== YOUR TASK ==
Return the listing exactly as it appears, but strip out the images.

== DATA RECORDS ==
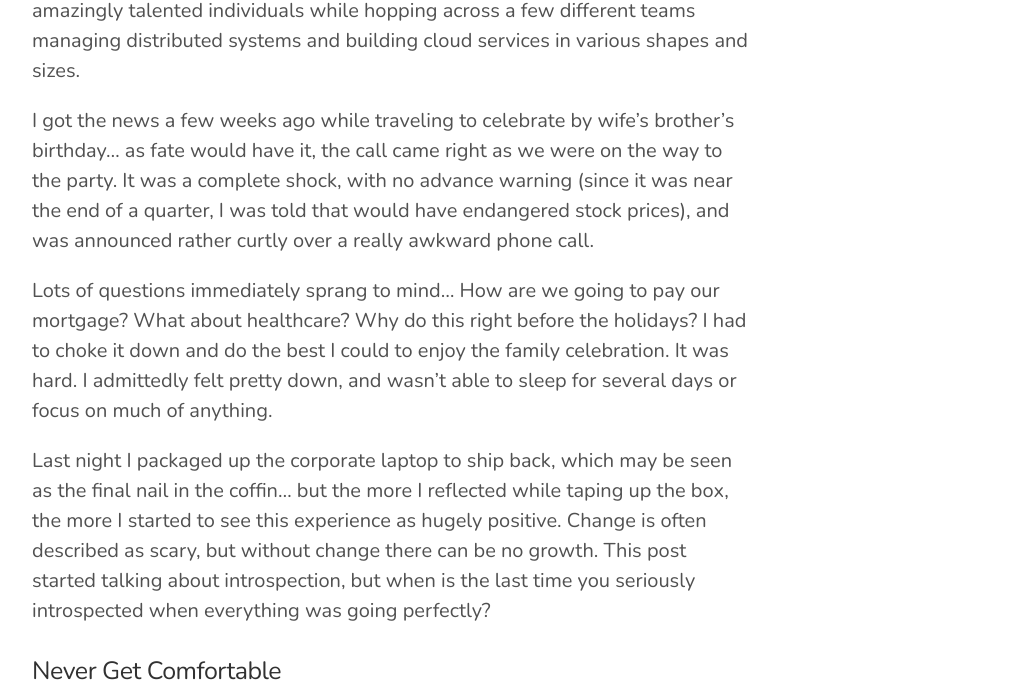
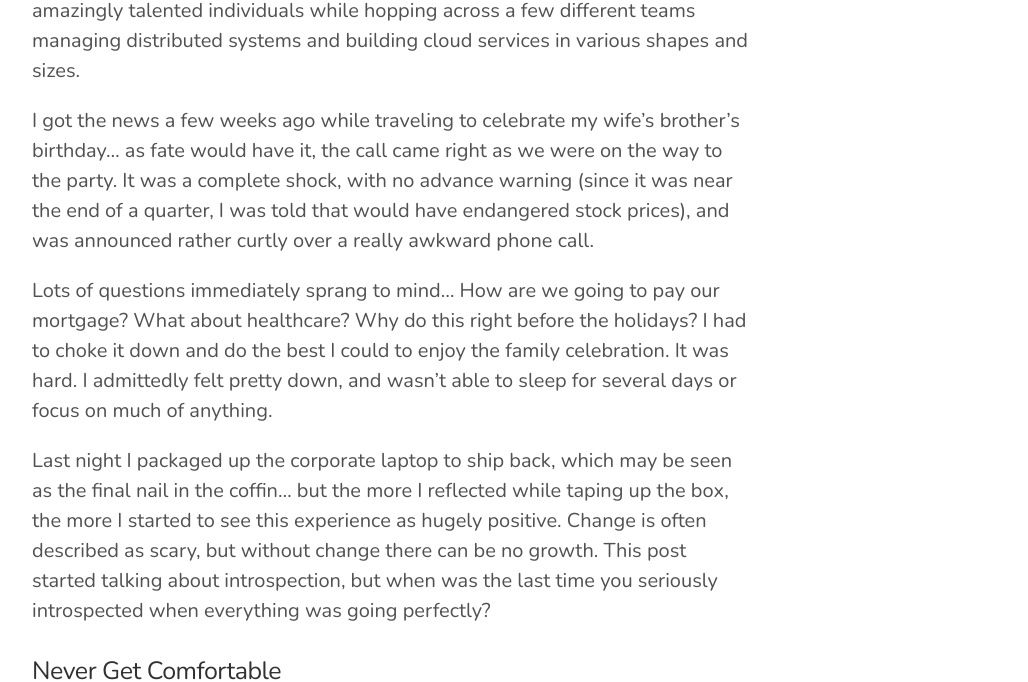
Before and after one commit to deadlysyn/blog, a Jekyll site: the page built from _posts/2017-11-23-gobble-gobble.md, in a window 1280 px wide and 1400 px high, scrolled down 696 px. Shown: the part 153-835 px from the top of the window, without its empty margins (248-1276 px from the left). Built offline with Jekyll 4.4.1, drawn with Linux system fonts in a browser that asks for light colours; some of the changed text lies outside the part shown.

Commit message:
grammar fixes

```diff
--- a/_posts/2017-11-23-gobble-gobble.md
+++ b/_posts/2017-11-23-gobble-gobble.md
@@ -10,7 +10,7 @@ Today is Thanksgiving...  so I did the only sensible thing, and carefully avoide
 
 ### What Really Matters
 
-First and foremost, I am extremely grateful for my family.  The past couple years have included a lot of personal losses, and spending the day eating way too much with my wife, grandmother, mother, aunts and uncles was truly the biggest blessing possible.
+First and foremost, I am extremely grateful for my family.  The past couple years have included a lot of personal losses, and spending the day eating way too much with my wife, grandmother, mother, aunts, and uncles was truly the biggest blessing possible.
 
 When sprinkled with a handful of phone calls and facetime sessions with more distant relatives and long-time friends, it needed little else to be the most amazing day of the year (and I haven't even mentioned smoked turkey or the table full of desserts that I'm still recovering from as I write this!).
 
@@ -18,11 +18,11 @@ When sprinkled with a handful of phone calls and facetime sessions with more dis
 
 That said, I wanted to take a moment to reflect on the latest calamity to strike my tiny corner of the universe...  This year I got laid off from a megacorp to which I'd devoted over a decade of my life.  I sincerely never thought I'd be anywhere that long (or work for a megacorp in the first place, it was courtesy of a startup acquisition), but overall it was a fun ride where I got to meet a small army of amazingly talented individuals while hopping across a few different teams managing distributed systems and building cloud services in various shapes and sizes.
 
-I got the news a few weeks ago while traveling to celebrate by wife's brother's birthday...  as fate would have it, the call came right as we were on the way to the party.  It was a complete shock, with no advance warning (since it was near the end of a quarter, I was told that would have endangered stock prices), and was announced rather curtly over a really awkward phone call.
+I got the news a few weeks ago while traveling to celebrate my wife's brother's birthday...  as fate would have it, the call came right as we were on the way to the party.  It was a complete shock, with no advance warning (since it was near the end of a quarter, I was told that would have endangered stock prices), and was announced rather curtly over a really awkward phone call.
 
 Lots of questions immediately sprang to mind...  How are we going to pay our mortgage?  What about healthcare?  Why do this right before the holidays?  I had to choke it down and do the best I could to enjoy the family celebration.  It was hard.  I admittedly felt pretty down, and wasn't able to sleep for several days or focus on much of anything.
 
-Last night I packaged up the corporate laptop to ship back, which may be seen as the final nail in the coffin...  but the more I reflected while taping up the box, the more I started to see this experience as hugely positive.  Change is often described as scary, but without change there can be no growth.  This post started talking about introspection, but when is the last time you seriously introspected when everything was going perfectly?
+Last night I packaged up the corporate laptop to ship back, which may be seen as the final nail in the coffin...  but the more I reflected while taping up the box, the more I started to see this experience as hugely positive.  Change is often described as scary, but without change there can be no growth.  This post started talking about introspection, but when was the last time you seriously introspected when everything was going perfectly?
 
 ### Never Get Comfortable
 
@@ -30,7 +30,7 @@ Part of my initial trepidation was situational, and part my own fault...  During
 
 To make matters worse, I had moved to a very remote part of the country to be closer to aging family.  When I got the news, I was paranoid I would never find another remote-friendly opportunity again, particularly in light of recent stories around other megacorps trimming back their remote workforce.  That combined with a very real lack of local opportunities was very concerning.
 
-The part that was my fault was simply staying in one place too long...  at a young age my father instilled not to change positions too quickly.  "It'll look like you can't commit to anything."  The flip side he shared, was it's also bad to stay in one place too long.  Changing positions, even if leveraging similar technologies within an industry, causes you to learn nuances of the environment (not to mention getting to know new people, and honing invaluable soft skills).  While I had thankfully transitioned to several teams with different focuses, my paranoia grew even larger when I started over analyzing how being in one place so long might look to new employers (particularly a megacorp that might not be viewed as innovative by younger companies).
+The part that was my fault was simply staying in one place too long...  at a young age my father instilled not to change positions too quickly.  "It'll look like you can't commit to anything."  The flip side he shared, was it's also bad to stay in one place too long.  Changing positions, even if leveraging similar technologies within an industry, causes you to learn nuances of the environment (not to mention getting to know new people, and honing invaluable soft skills).  While I had thankfully transitioned to several teams with different focuses, my paranoia grew even larger when I started over-analyzing how being in one place so long might look to new employers (particularly a megacorp that might not be viewed as innovative by younger companies).
 
 Even worse, going so long without interviewing doesn't do much for one's confidence -- and make no mistake, interviewing is a skill that languishes without practice like any other.  No matter how intelligent you are, it can be daunting to face countless conversations with strangers that are ultimately trying to judge you and pick apart everything you say and do (or don't).
 
```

== RESPONSE BOX ==
Before and after one commit to deadlysyn/blog, a Jekyll site: the page built from _posts/2017-11-23-gobble-gobble.md, in a window 1280 px wide and 1400 px high, scrolled down 696 px. Shown: the part 153-835 px from the top of the window, without its empty margins (248-1276 px from the left). Built offline with Jekyll 4.4.1, drawn with Linux system fonts in a browser that asks for light colours; some of the changed text lies outside the part shown.

Commit message:
grammar fixes

```diff
--- a/_posts/2017-11-23-gobble-gobble.md
+++ b/_posts/2017-11-23-gobble-gobble.md
@@ -10,7 +10,7 @@ Today is Thanksgiving...  so I did the only sensible thing, and carefully avoide
 
 ### What Really Matters
 
-First and foremost, I am extremely grateful for my family.  The past couple years have included a lot of personal losses, and spending the day eating way too much with my wife, grandmother, mother, aunts and uncles was truly the biggest blessing possible.
+First and foremost, I am extremely grateful for my family.  The past couple years have included a lot of personal losses, and spending the day eating way too much with my wife, grandmother, mother, aunts, and uncles was truly the biggest blessing possible.
 
 When sprinkled with a handful of phone calls and facetime sessions with more distant relatives and long-time friends, it needed little else to be the most amazing day of the year (and I haven't even mentioned smoked turkey or the table full of desserts that I'm still recovering from as I write this!).
 
@@ -18,11 +18,11 @@ When sprinkled with a handful of phone calls and facetime sessions with more dis
 
 That said, I wanted to take a moment to reflect on the latest calamity to strike my tiny corner of the universe...  This year I got laid off from a megacorp to which I'd devoted over a decade of my life.  I sincerely never thought I'd be anywhere that long (or work for a megacorp in the first place, it was courtesy of a startup acquisition), but overall it was a fun ride where I got to meet a small army of amazingly talented individuals while hopping across a few different teams managing distributed systems and building cloud services in various shapes and sizes.
 
-I got the news a few weeks ago while traveling to celebrate by wife's brother's birthday...  as fate would have it, the call came right as we were on the way to the party.  It was a complete shock, with no advance warning (since it was near the end of a quarter, I was told that would have endangered stock prices), and was announced rather curtly over a really awkward phone call.
+I got the news a few weeks ago while traveling to celebrate my wife's brother's birthday...  as fate would have it, the call came right as we were on the way to the party.  It was a complete shock, with no advance warning (since it was near the end of a quarter, I was told that would have endangered stock prices), and was announced rather curtly over a really awkward phone call.
 
 Lots of questions immediately sprang to mind...  How are we going to pay our mortgage?  What about healthcare?  Why do this right before the holidays?  I had to choke it down and do the best I could to enjoy the family celebration.  It was hard.  I admittedly felt pretty down, and wasn't able to sleep for several days or focus on much of anything.
 
-Last night I packaged up the corporate laptop to ship back, which may be seen as the final nail in the coffin...  but the more I reflected while taping up the box, the more I started to see this experience as hugely positive.  Change is often described as scary, but without change there can be no growth.  This post started talking about introspection, but when is the last time you seriously introspected when everything was going perfectly?
+Last night I packaged up the corporate laptop to ship back, which may be seen as the final nail in the coffin...  but the more I reflected while taping up the box, the more I started to see this experience as hugely positive.  Change is often described as scary, but without change there can be no growth.  This post started talking about introspection, but when was the last time you seriously introspected when everything was going perfectly?
 
 ### Never Get Comfortable
 
@@ -30,7 +30,7 @@ Part of my initial trepidation was situational, and part my own fault...  During
 
 To make matters worse, I had moved to a very remote part of the country to be closer to aging family.  When I got the news, I was paranoid I would never find another remote-friendly opportunity again, particularly in light of recent stories around other megacorps trimming back their remote workforce.  That combined with a very real lack of local opportunities was very concerning.
 
-The part that was my fault was simply staying in one place too long...  at a young age my father instilled not to change positions too quickly.  "It'll look like you can't commit to anything."  The flip side he shared, was it's also bad to stay in one place too long.  Changing positions, even if leveraging similar technologies within an industry, causes you to learn nuances of the environment (not to mention getting to know new people, and honing invaluable soft skills).  While I had thankfully transitioned to several teams with different focuses, my paranoia grew even larger when I started over analyzing how being in one place so long might look to new employers (particularly a megacorp that might not be viewed as innovative by younger companies).
+The part that was my fault was simply staying in one place too long...  at a young age my father instilled not to change positions too quickly.  "It'll look like you can't commit to anything."  The flip side he shared, was it's also bad to stay in one place too long.  Changing positions, even if leveraging similar technologies within an industry, causes you to learn nuances of the environment (not to mention getting to know new people, and honing invaluable soft skills).  While I had thankfully transitioned to several teams with different focuses, my paranoia grew even larger when I started over-analyzing how being in one place so long might look to new employers (particularly a megacorp that might not be viewed as innovative by younger companies).
 
 Even worse, going so long without interviewing doesn't do much for one's confidence -- and make no mistake, interviewing is a skill that languishes without practice like any other.  No matter how intelligent you are, it can be daunting to face countless conversations with strangers that are ultimately trying to judge you and pick apart everything you say and do (or don't).
 
```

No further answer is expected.